Staff Reporter | 3:15 PM |


Formal registration of companies has many immediate benefits for the companies and for business owners and employees. Legal entities can outlive their founders. Resources are pooled as several shareholders join forces to start a company. Formally registered companies have access to services and institutions from courts to banks as well as to new markets. And their employees can benefit from protections provided by the law. An additional benefit comes with limited liability companies. These limit the financial liability of company owners to their investments, so personal assets of the owners are not put at risk. Where governments make registration easy, more entrepreneurs start businesses in the formal sector, creating more good jobs and generating more revenue for the government.
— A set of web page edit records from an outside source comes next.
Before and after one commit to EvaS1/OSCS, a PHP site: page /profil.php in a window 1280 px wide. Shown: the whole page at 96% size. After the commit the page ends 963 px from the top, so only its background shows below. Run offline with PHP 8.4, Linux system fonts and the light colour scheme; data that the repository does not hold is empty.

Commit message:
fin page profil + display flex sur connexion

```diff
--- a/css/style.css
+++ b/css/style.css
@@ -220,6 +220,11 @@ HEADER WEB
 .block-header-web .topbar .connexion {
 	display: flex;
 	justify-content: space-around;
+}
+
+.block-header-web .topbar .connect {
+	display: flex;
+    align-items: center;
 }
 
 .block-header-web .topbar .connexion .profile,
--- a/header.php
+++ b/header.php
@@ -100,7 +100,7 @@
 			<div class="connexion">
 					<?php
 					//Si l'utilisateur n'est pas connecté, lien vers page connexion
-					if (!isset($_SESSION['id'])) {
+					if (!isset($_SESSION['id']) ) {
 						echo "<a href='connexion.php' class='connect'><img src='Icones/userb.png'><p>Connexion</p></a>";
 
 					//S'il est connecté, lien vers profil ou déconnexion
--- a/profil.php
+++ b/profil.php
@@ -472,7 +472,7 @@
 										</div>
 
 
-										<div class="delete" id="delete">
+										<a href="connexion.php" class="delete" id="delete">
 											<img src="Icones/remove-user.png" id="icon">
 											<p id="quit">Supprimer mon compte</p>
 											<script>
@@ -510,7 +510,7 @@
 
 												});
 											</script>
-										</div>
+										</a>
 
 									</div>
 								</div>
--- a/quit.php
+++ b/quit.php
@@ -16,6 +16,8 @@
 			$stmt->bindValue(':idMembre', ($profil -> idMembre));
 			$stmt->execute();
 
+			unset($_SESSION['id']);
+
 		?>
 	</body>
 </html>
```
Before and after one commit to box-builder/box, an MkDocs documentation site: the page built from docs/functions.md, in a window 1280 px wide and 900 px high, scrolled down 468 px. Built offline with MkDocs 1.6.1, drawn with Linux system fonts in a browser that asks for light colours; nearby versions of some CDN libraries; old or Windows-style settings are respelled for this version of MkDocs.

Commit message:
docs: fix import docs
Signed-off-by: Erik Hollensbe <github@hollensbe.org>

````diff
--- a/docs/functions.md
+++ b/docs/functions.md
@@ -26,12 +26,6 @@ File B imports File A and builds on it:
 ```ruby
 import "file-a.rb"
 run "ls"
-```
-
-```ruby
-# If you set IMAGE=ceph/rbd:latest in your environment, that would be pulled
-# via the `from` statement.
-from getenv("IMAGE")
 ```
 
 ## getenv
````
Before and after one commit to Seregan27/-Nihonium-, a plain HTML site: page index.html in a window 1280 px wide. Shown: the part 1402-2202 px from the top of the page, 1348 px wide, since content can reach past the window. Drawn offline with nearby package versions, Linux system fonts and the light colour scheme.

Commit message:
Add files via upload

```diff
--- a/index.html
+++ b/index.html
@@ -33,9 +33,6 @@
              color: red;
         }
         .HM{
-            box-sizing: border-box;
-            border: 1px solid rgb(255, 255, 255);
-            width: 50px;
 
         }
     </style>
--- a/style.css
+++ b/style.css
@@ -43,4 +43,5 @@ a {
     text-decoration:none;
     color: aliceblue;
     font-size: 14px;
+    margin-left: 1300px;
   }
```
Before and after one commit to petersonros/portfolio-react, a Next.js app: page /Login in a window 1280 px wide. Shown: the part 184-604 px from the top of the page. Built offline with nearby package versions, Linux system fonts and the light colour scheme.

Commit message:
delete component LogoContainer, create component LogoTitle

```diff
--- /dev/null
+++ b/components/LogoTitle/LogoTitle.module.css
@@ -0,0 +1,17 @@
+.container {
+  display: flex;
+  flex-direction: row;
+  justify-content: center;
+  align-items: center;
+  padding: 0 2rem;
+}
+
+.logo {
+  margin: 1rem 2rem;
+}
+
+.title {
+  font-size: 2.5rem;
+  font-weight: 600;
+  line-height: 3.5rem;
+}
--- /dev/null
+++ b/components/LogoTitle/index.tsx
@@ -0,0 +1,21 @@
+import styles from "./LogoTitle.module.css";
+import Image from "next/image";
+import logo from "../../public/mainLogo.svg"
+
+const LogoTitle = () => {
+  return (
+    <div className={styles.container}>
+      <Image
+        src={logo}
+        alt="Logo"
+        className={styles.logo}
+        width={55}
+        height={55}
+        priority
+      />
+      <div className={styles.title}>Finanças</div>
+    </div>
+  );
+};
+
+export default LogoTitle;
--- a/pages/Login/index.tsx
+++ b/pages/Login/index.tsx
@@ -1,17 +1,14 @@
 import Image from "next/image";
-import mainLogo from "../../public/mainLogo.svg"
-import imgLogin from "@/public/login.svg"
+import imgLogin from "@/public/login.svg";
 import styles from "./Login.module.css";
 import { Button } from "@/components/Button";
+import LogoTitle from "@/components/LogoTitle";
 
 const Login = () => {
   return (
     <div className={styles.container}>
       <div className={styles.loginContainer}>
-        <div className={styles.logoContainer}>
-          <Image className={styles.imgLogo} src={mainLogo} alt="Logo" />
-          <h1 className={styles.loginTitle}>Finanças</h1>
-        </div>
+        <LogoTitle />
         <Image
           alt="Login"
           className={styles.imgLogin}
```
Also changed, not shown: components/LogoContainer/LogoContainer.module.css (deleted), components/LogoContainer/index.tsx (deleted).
Below is a detailed summary of the bureaucratic and legal hurdles faced by entrepreneurs wishing to incorporate and register a new firm in Estonia. It examines the procedures, time and cost involved in launching a commercial or industrial firm with up to 50 employees and start-up capital of 10 times the economy's per-capita gross national income.
This information was collected from World Bank: Doing Business 
No.ProcedureTime to CompleteAssociated Costs
1Check online the uniqueness of the proposed company name1 dayno charge
2Deposit the initial capital in a bank1 dayno charge
3Submit online the registration application to the Commercial Register1 dayEUR 140.60 regular registration or EUR 185.34 expedited registration
4Register for VAT at the National Tax Board3 daysno charge
5Register with the Central Sick Fund of Estonia1 dayno charge